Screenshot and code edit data
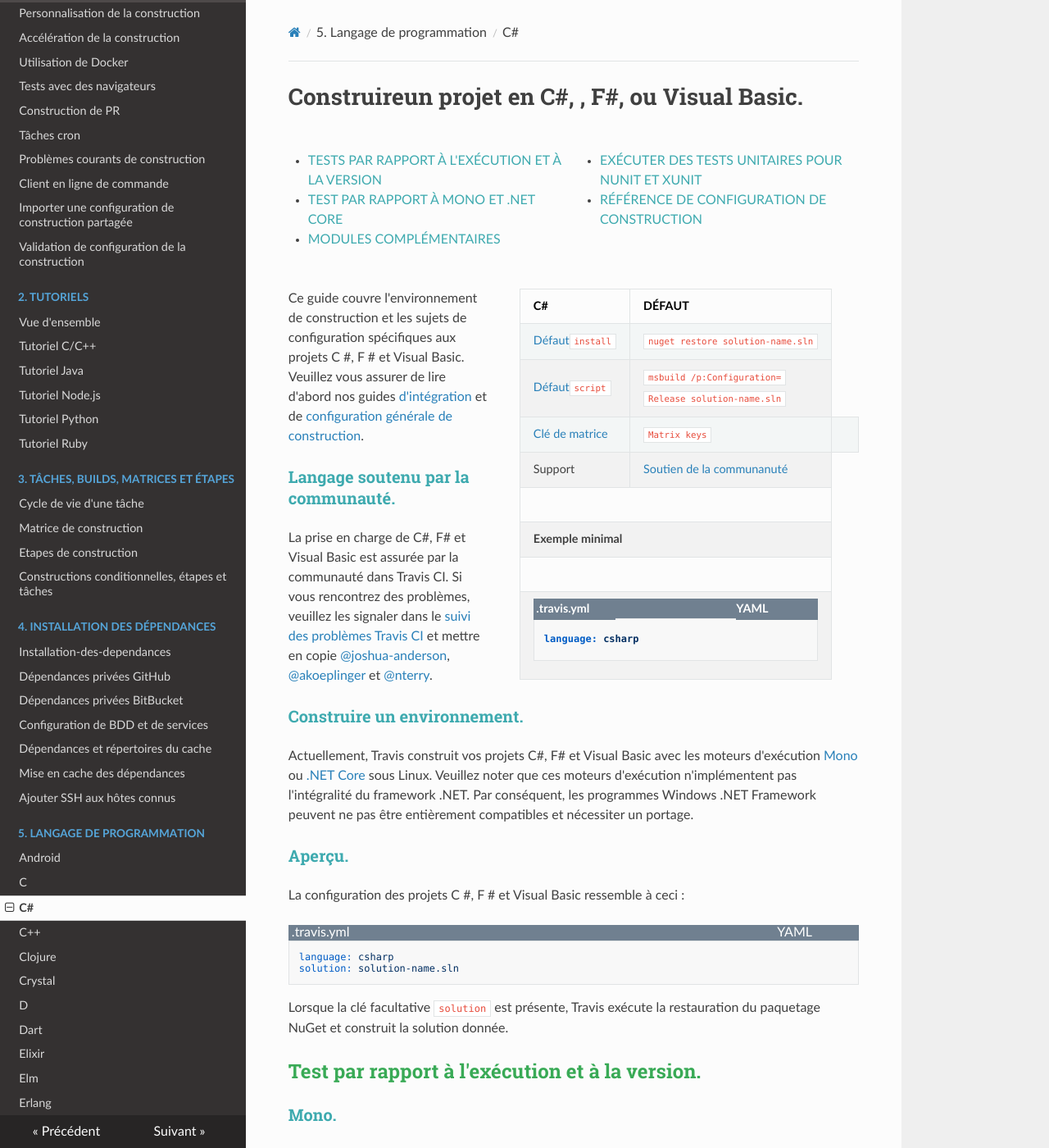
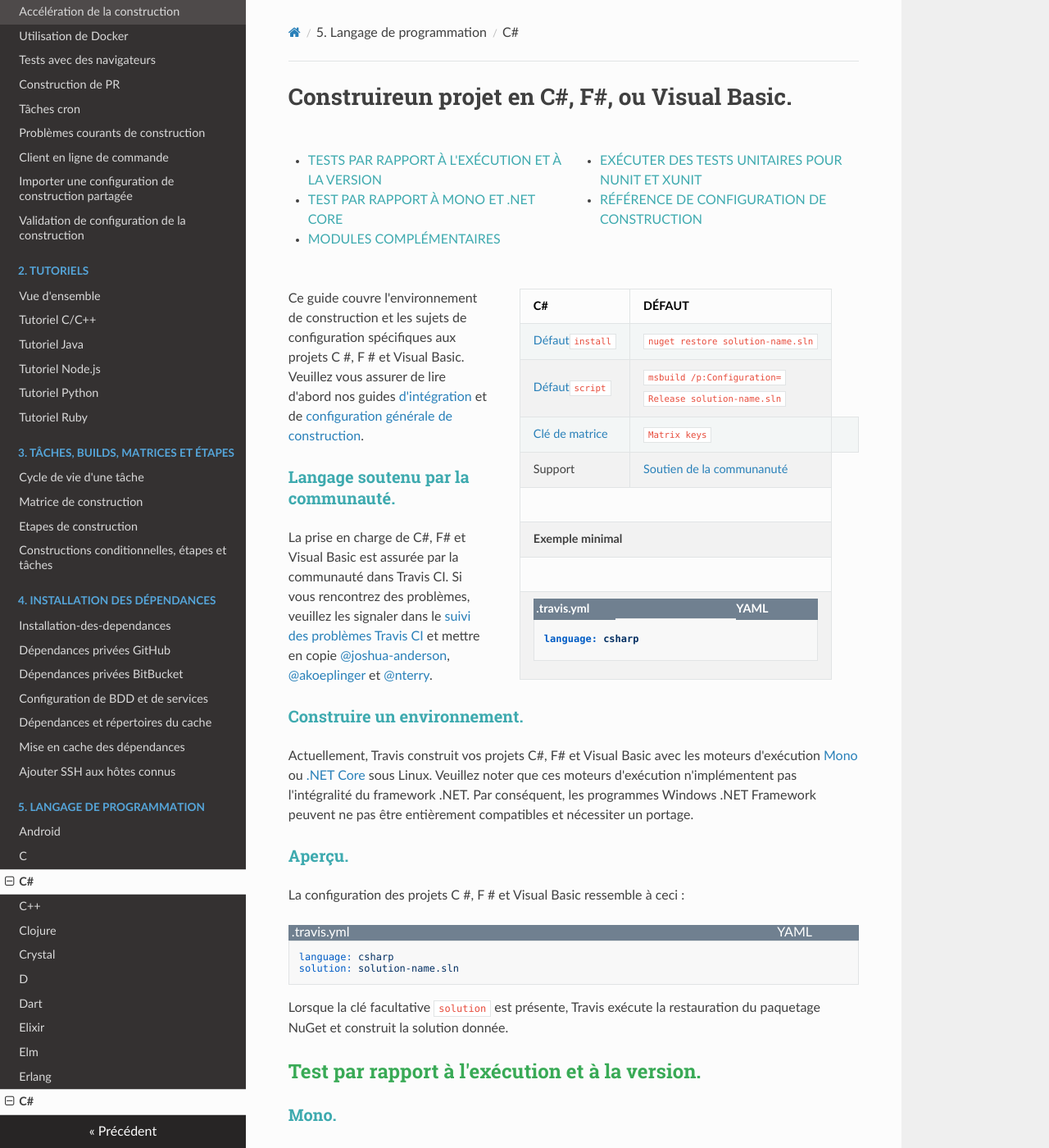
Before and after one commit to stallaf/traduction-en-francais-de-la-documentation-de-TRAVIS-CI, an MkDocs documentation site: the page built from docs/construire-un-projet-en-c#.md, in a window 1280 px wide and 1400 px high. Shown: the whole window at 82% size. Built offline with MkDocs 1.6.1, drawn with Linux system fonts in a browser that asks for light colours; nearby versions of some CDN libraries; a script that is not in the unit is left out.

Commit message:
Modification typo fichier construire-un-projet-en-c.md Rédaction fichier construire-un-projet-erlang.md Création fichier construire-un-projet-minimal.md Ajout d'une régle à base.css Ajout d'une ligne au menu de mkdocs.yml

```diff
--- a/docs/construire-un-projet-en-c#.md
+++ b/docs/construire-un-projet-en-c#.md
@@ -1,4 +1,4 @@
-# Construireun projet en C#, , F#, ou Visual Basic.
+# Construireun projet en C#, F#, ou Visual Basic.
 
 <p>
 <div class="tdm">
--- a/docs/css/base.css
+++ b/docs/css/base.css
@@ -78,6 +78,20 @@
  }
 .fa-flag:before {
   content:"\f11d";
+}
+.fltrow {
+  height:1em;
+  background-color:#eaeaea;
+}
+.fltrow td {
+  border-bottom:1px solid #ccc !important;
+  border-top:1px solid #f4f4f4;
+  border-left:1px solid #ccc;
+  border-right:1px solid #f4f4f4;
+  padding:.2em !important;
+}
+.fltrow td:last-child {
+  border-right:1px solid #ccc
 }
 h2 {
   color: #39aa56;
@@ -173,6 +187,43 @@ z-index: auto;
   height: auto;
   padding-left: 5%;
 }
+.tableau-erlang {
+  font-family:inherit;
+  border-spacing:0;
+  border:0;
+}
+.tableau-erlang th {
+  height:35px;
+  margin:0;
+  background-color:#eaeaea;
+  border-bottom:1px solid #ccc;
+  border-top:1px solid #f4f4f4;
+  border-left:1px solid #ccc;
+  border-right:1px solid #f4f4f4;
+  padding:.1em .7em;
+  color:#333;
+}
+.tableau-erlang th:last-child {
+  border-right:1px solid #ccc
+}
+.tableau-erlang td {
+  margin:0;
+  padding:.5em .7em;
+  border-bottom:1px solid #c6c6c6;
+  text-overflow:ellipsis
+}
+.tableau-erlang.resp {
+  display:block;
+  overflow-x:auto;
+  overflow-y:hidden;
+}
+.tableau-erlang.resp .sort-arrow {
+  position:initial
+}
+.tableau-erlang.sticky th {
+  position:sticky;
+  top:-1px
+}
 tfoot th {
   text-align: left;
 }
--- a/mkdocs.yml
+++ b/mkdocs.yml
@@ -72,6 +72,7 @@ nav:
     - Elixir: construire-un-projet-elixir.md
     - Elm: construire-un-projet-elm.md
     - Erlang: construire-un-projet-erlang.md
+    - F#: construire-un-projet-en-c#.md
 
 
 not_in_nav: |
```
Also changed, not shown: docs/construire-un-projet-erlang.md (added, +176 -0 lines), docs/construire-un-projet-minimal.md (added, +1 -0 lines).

==

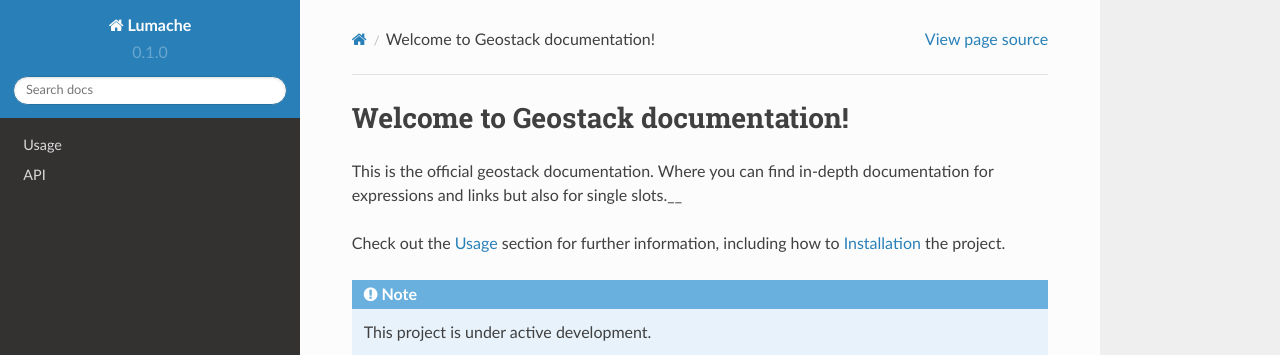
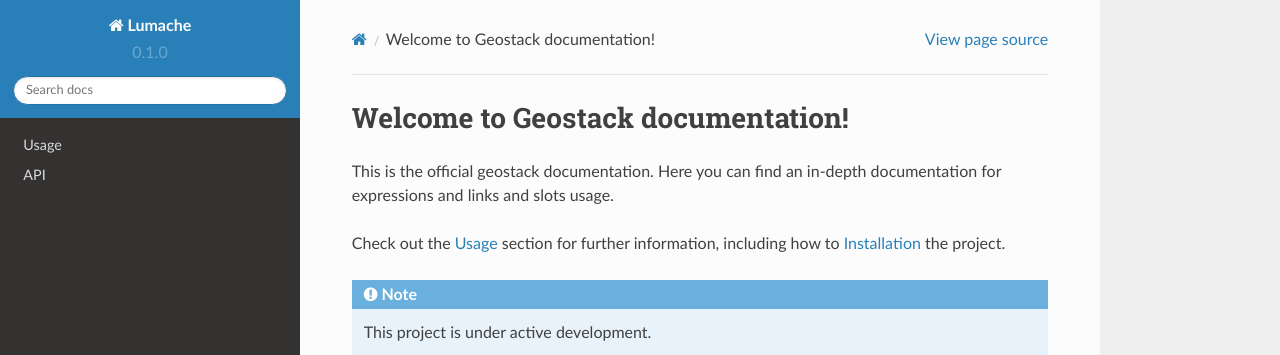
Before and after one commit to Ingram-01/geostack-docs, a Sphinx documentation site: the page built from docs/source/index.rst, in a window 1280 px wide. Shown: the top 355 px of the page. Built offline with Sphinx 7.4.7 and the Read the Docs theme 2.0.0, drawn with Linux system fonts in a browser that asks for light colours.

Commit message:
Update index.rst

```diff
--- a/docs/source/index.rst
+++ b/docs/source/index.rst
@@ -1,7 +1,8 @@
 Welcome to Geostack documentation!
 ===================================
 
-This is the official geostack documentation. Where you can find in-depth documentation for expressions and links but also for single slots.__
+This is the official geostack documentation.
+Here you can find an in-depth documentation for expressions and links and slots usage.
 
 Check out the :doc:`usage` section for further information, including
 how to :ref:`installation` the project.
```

**Exercise objective**
Check each line of the entries for the string "tableau". Copy the lines that have it.

**Your response**
+.tableau-erlang {
+.tableau-erlang th {
+.tableau-erlang th:last-child {
+.tableau-erlang td {
+.tableau-erlang.resp {
+.tableau-erlang.resp .sort-arrow {
+.tableau-erlang.sticky th {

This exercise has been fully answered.